Your task:
From the first line of the data below through the line bearing "Add files via upload", reproduce each line exactly; do not include pictures.

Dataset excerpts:
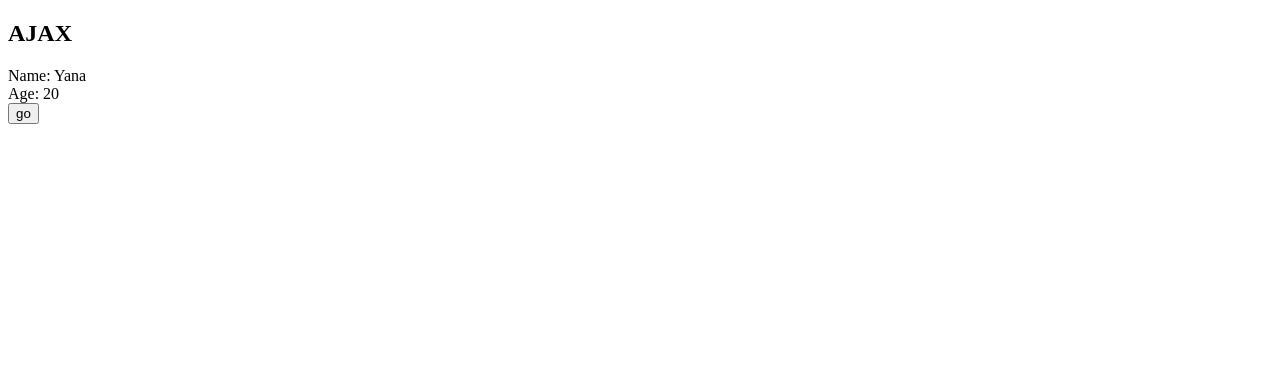
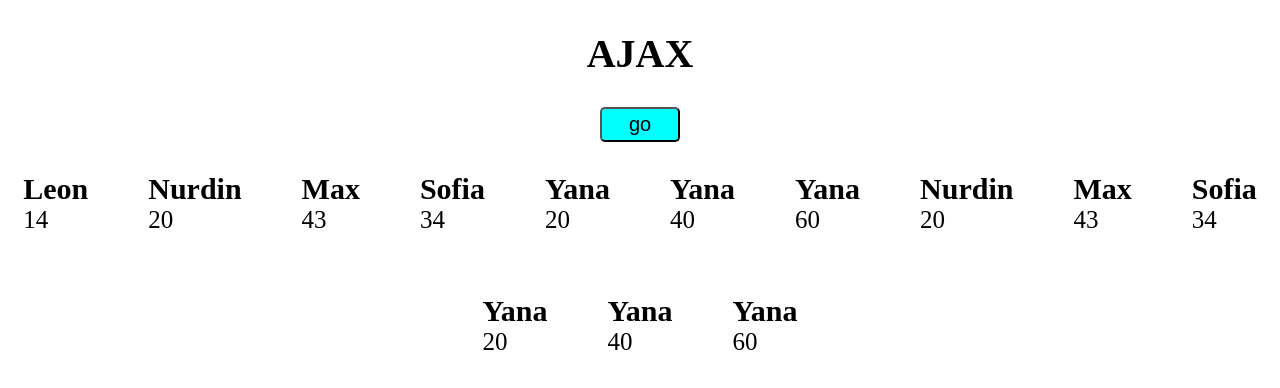
Before and after one commit to NurdinDjumabekov/HW_M3_20-03_Nur, a website: page DZ4_Nurdin_20-03/index.html in a window 1280 px wide. Both pictures are taken after a click on the button "go". Drawn offline with Linux system fonts and the light colour scheme.

Commit message:
Add files via upload

```diff
--- a/DZ4_Nurdin_20-03/data.json
+++ b/DZ4_Nurdin_20-03/data.json
@@ -18,5 +18,37 @@
   {
     "name": "Yana",
     "age": 20
+  },
+  {
+    "name": "Yana",
+    "age": 40
+  },
+  {
+    "name": "Yana",
+    "age": 60
+  },
+  {
+    "name": "Nurdin",
+    "age": 20
+  },
+  {
+    "name": "Max",
+    "age": 43
+  },
+  {
+    "name": "Sofia",
+    "age": 34
+  },
+  {
+    "name": "Yana",
+    "age": 20
+  },
+  {
+    "name": "Yana",
+    "age": 40
+  },
+  {
+    "name": "Yana",
+    "age": 60
   }
 ]
--- a/DZ4_Nurdin_20-03/index.html
+++ b/DZ4_Nurdin_20-03/index.html
@@ -8,12 +8,11 @@
     <link rel="stylesheet" href="style.css" />
   </head>
   <body>
-    <div class="wrapper">
+    <div class="parent">
       <h2>AJAX</h2>
-      <div class="parent">Name: <span class="name1"></span></div>
-      <div>Age: <span class="age1"></span></div>
       <button class="btn">go</button>
     </div>
+    <div class="wrapper"></div>
   </body>
   <script src="main.js"></script>
 </html>
--- a/DZ4_Nurdin_20-03/main.js
+++ b/DZ4_Nurdin_20-03/main.js
@@ -1,4 +1,5 @@
 const btn = document.querySelector(".btn");
+const wrapper = document.querySelector(".wrapper");
 btn.addEventListener("click", () => {
   const request = new XMLHttpRequest(); // создание запроса
   request.open("GET", "data.json"); // объявление метода запроса и указание пути
@@ -9,8 +10,14 @@ btn.addEventListener("click", () => {
     const data = JSON.parse(request.response);
     data.map((i) => {
       console.log(i);
-      document.querySelector(".name1").innerHTML = i.name;
-      document.querySelector(".age1").innerHTML = i.age;
+      let divParent = document.createElement("div");
+      let pName = document.createElement("li");
+      let pAge = document.createElement("span");
+      wrapper.append(divParent);
+      divParent.append(pName);
+      divParent.append(pAge);
+      pName.innerText = i.name;
+      pAge.innerHTML = i.age;
     });
   });
 });
--- a/DZ4_Nurdin_20-03/style.css
+++ b/DZ4_Nurdin_20-03/style.css
@@ -0,0 +1,42 @@
+* {
+  margin: 0;
+  padding: 0;
+  box-sizing: border-box;
+}
+
+.parent {
+  text-align: center;
+}
+h2 {
+  font-size: 40px;
+  margin: 30px 0;
+}
+.btn {
+  width: 80px;
+  height: 35px;
+  background-color: aqua;
+  color: black;
+  font-size: 20px;
+  border-radius: 5px;
+  margin-bottom: 30px;
+}
+.btn:hover {
+  background-color: black;
+  color: aqua;
+}
+
+.wrapper {
+  display: flex;
+  justify-content: center;
+  gap: 60px;
+  flex-wrap: wrap;
+}
+
+li {
+  list-style: none;
+  font-size: 30px;
+  font-weight: 700;
+}
+span {
+  font-size: 25px;
+}
```
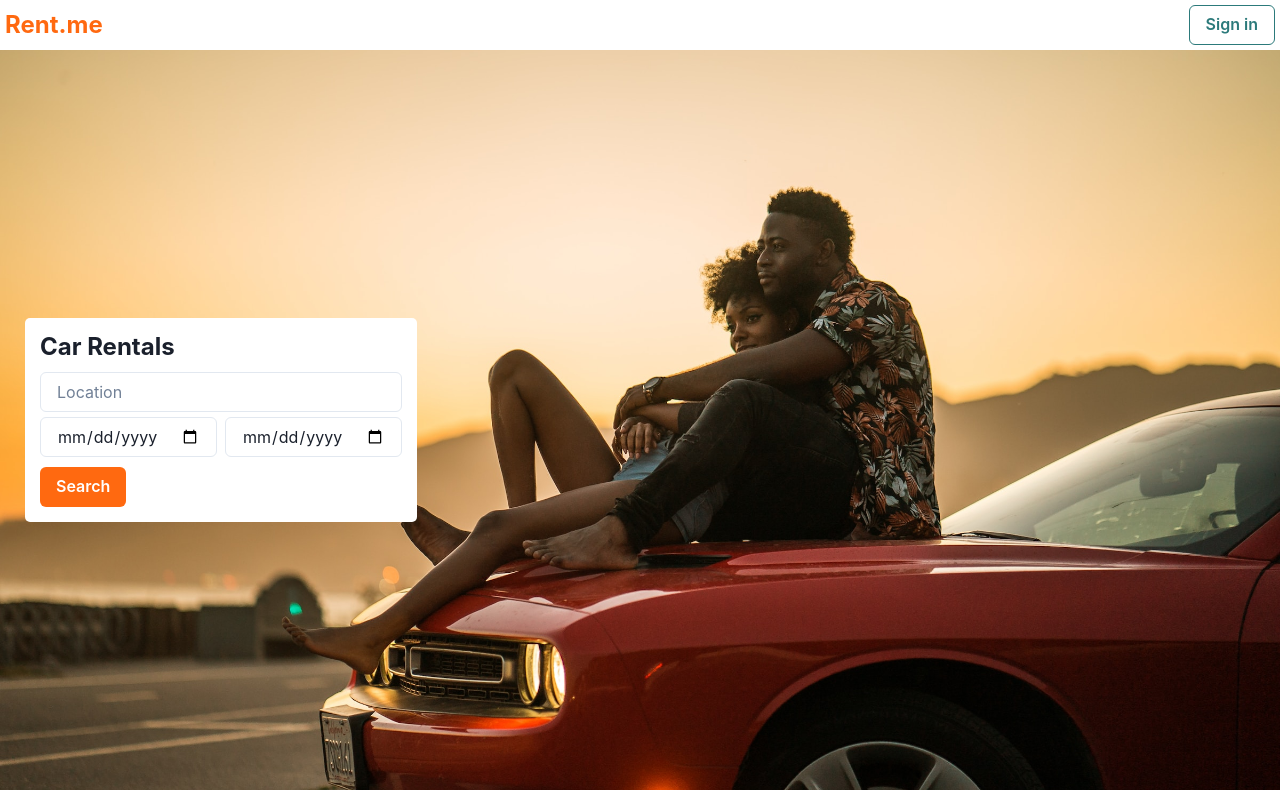
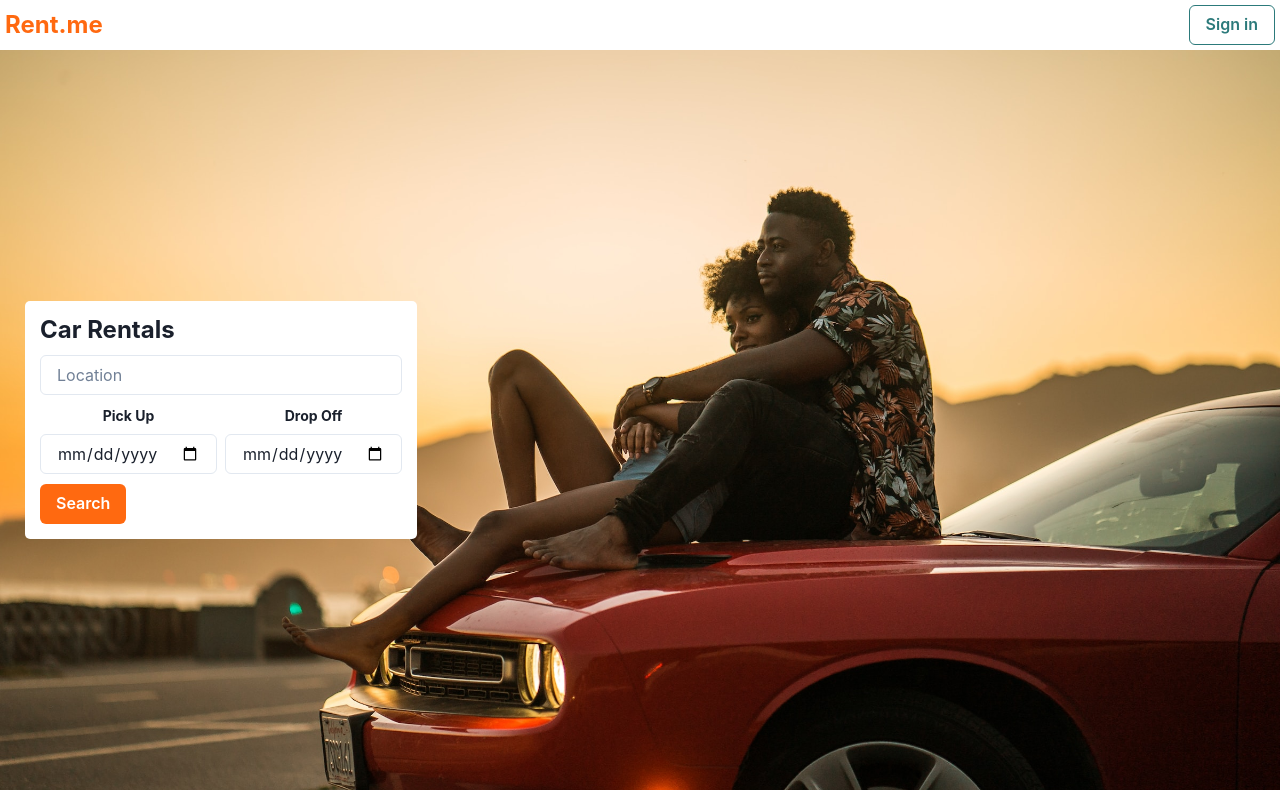
Before and after one commit to DalareR/RentMe, a React (Vite) app: page / in a window 1280 px wide. Built offline with nearby package versions, Linux system fonts and the light colour scheme; no server answers.

Commit message:
Added Form Validation to Hero

```diff
--- a/package.json
+++ b/package.json
@@ -12,6 +12,7 @@
     "@chakra-ui/react": "^2.5.5",
     "@emotion/react": "^11.10.6",
     "@emotion/styled": "^11.10.6",
+    "@hookform/resolvers": "^3.1.0",
     "axios": "^1.3.6",
     "framer-motion": "^10.12.2",
     "lodash": "^4.17.21",
@@ -19,7 +20,8 @@
     "react-dom": "^18.2.0",
     "react-hook-form": "^7.43.9",
     "react-icons": "^4.8.0",
-    "react-router-dom": "^6.10.0"
+    "react-router-dom": "^6.10.0",
+    "zod": "^3.21.4"
   },
   "devDependencies": {
     "@types/react": "^18.0.28",
--- a/src/App.tsx
+++ b/src/App.tsx
@@ -18,6 +18,10 @@ export interface CarDetail {
 
 function App() {
   const [carsList, setCarsList] = useState<CarDetail[]>([]);
+  const [location, setLocation] = useState("");
+  const [pickUpDate, setPickUpDate] = useState("");
+  const [dropOffDate, setDropOffDate] = useState("");
+
   useEffect(() => {
     axios
       .create({
@@ -41,7 +45,16 @@ function App() {
     <div className="App">
       <NavBar />
       <Routes>
-        <Route path="/" element={<Hero />} />
+        <Route
+          path="/"
+          element={
+            <Hero
+              setLocation={setLocation}
+              setDropOffDate={setDropOffDate}
+              setPickUpDate={setPickUpDate}
+            />
+          }
+        />
         <Route path="/carslist" element={<CarsList carsList={carsList} />} />
         <Route path="/checkout" element={<Checkout />} />
       </Routes>
--- a/src/components/Hero.tsx
+++ b/src/components/Hero.tsx
@@ -2,16 +2,43 @@ import {
   Box,
   Button,
   FormControl,
+  FormLabel,
   HStack,
   Heading,
   Input,
+  VStack,
+  Text,
 } from "@chakra-ui/react";
 import cover from "../assets/images/coupleInACar.jpg";
 import { useEffect, useState } from "react";
 import { Link } from "react-router-dom";
+import { useForm } from "react-hook-form";
+import { zodResolver } from "@hookform/resolvers/zod";
+import z from "zod";
 
-function Hero() {
+const schema = z.object({
+  location: z.string().nonempty("Location Required"),
+  pickup: z.string().nonempty("Pick-up Date Required"),
+  dropoff: z.string().nonempty("Drop-off Date Required"),
+});
+
+type RentalData = z.infer<typeof schema>;
+
+interface Props {
+  setLocation: React.Dispatch<React.SetStateAction<string>>;
+  setPickUpDate: React.Dispatch<React.SetStateAction<string>>;
+  setDropOffDate: React.Dispatch<React.SetStateAction<string>>;
+}
+
+function Hero({ setLocation, setDropOffDate, setPickUpDate }: Props) {
   const [docHeight, setDocHeight] = useState(0);
+  const {
+    register,
+    handleSubmit,
+    formState: { errors },
+    reset,
+    watch,
+  } = useForm<RentalData>({ resolver: zodResolver(schema) });
 
   useEffect(() => {
     setDocHeight(window.innerHeight - 60);
@@ -19,6 +46,12 @@ function Hero() {
       setDocHeight(window.innerHeight - 60)
     );
   }, []);
+
+  const onSubmit = (data: RentalData) => {
+    setLocation(data.location);
+    setPickUpDate(data.pickup);
+    setDropOffDate(data.dropoff);
+  };
 
   return (
     <>
@@ -37,16 +70,56 @@ function Hero() {
           <Heading fontSize="2xl" mb="10px">
             Car Rentals
           </Heading>
-          <FormControl>
-            <Input type="text" placeholder="Location" mb="5px" />
-            <HStack mb="10px">
-              <Input type="date" placeholder="From" />
-              <Input type="date" placeholder="" />
-            </HStack>
-            <Link to="/carslist">
-              <Button colorScheme="brand">Search</Button>
-            </Link>
-          </FormControl>
+          <form onSubmit={handleSubmit(onSubmit)}>
+            <FormControl>
+              <Input
+                type="text"
+                placeholder="Location"
+                mb="10px"
+                {...register("location")}
+              />
+              {errors.location && (
+                <Text color="crimson">{errors.location.message}</Text>
+              )}
+              <HStack mb="10px">
+                <VStack>
+                  <FormLabel
+                    htmlFor="pickup"
+                    fontSize="sm"
+                    fontWeight="bold"
+                    m="0"
+                    p="0"
+                  >
+                    Pick Up
+                  </FormLabel>
+                  <Input type="date" id="pickup" {...register("pickup")} />
+                  {errors.pickup && (
+                    <Text color="crimson">{errors.pickup.message}</Text>
+                  )}
+                </VStack>
+                <VStack>
+                  <FormLabel
+                    htmlFor="dropoff"
+                    fontSize="sm"
+                    fontWeight="bold"
+                    m="0"
+                    p="0"
+                  >
+                    Drop Off
+                  </FormLabel>
+                  <Input type="date" id="dropoff" {...register("dropoff")} />
+                  {errors.dropoff && (
+                    <Text color="crimson">{errors.dropoff.message}</Text>
+                  )}
+                </VStack>
+              </HStack>
+              {/* <Link to="/carslist"> */}
+              <Button colorScheme="brand" type="submit">
+                Search
+              </Button>
+              {/* </Link> */}
+            </FormControl>
+          </form>
         </Box>
       </Box>
     </>
```
Also changed, not shown: 1 other file (tests, documents, lock files or other folders).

Solution for this problem:
Before and after one commit to NurdinDjumabekov/HW_M3_20-03_Nur, a website: page DZ4_Nurdin_20-03/index.html in a window 1280 px wide. Both pictures are taken after a click on the button "go". Drawn offline with Linux system fonts and the light colour scheme.

Commit message:
Add files via upload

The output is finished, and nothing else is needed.